Ahna Holder: Upcycling Starbucks Cards
Professionally, Holder is a designer, of high-end, custom lighting. She and her husband are the founders and designers of LightArt, a custom lighting business in Seattle’s SODO neighborhood. A family friend wanted a special light fixture, which she and her husband built in their kitchen at home. Lo and behold, the spark for the business LightArt grew.
As I mentioned, in her spare time, she creates works of art with Starbucks cards. I caught up with her at the Starbucks inside the QFC in Seattle’s University Village. Currently the 1,200 card project “Cards in Bloom” is on display inside that Starbucks.
I wanted to know how this drive to make things from used Starbucks cards began: Holder started competing in a contest called “the MacGyver Challenge” in a now-defunct magazine called “Ready Made” where you were supposed to make something each month with objects, like pots and pans, hotel room keys, coat hangers, and more. She did things like make a purse out of curtains, a bird feeder out of a shampoo bottles, a wallet out of grocery sacks and more. She also saw it as opportunity to show her daughter how to re-use ordinary things.
She’s made two large art projects from cards. The first was a Starbucks card quilt. The second is the current piece, “Cards in Bloom.” I asked her if there will be a third work of Starbucks card art, and she left me in suspense: We have to wait for the inspiration to hit her.
She started to hooking cards together as an idea for a pattern. She talked with the baristas at the QFC and they offered her the wall space. The first thing she made was a “quilt” made of Starbucks cards, completed in 2013, hooked together with many little rings found at Michael’s craft stores. (She said she had to drive around from Michael’s to Michael’s because she needed so many that she would go to one store, by them all, and then drive to another.) The Starbucks quilt was on display inside the QFC Starbucks until about October 2014.
The “Cards in Bloom” artwork took months to complete. At times she would spend a few hours carefully folding cards one by one, until she got tired of folding cards. Her daughter would help her sort through the cards.

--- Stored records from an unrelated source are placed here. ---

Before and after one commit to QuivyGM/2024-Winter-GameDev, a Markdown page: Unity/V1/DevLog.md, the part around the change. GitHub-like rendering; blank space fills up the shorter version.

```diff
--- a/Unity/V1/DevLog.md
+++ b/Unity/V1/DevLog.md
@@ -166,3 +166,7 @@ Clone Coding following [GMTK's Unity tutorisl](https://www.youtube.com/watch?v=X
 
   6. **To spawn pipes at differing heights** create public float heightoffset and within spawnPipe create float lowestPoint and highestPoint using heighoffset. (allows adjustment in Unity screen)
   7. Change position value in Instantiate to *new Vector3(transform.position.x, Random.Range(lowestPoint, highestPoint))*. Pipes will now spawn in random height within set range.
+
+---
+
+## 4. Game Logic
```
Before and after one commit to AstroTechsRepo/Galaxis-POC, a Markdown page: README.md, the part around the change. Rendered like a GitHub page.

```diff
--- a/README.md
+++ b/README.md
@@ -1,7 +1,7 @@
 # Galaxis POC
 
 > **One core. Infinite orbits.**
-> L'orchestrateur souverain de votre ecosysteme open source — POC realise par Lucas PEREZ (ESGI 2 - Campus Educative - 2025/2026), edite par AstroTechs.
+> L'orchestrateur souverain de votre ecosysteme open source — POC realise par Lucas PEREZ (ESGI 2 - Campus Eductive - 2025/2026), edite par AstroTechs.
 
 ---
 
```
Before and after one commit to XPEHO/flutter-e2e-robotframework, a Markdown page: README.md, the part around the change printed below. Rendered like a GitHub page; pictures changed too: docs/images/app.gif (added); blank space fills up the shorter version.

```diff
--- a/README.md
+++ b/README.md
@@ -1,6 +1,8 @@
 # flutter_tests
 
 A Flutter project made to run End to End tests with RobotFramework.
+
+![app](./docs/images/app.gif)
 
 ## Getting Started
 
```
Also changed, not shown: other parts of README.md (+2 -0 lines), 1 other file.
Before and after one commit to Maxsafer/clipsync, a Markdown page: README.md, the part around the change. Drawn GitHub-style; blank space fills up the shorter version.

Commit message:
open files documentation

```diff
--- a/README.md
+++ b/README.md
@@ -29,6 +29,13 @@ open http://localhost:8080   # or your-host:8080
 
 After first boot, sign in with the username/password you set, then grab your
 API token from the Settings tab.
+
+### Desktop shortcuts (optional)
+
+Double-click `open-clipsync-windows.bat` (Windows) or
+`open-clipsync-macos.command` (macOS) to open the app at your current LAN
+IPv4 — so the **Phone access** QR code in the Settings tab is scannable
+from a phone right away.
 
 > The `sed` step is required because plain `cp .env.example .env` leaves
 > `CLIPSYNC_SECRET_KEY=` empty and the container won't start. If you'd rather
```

Hope you enjoy the photos. Some of them are photos I took and others came from Ahna Holder. Thank you Ahna for your assistance!
By the way, I’m always fascinated by creative ways to re-use ordinary things. I’ve heard of someone using Starbucks coffee bags to make a dress, using cards to make jewelry, and a friend of mine uses the Reserve tasting cards to make little notebooks!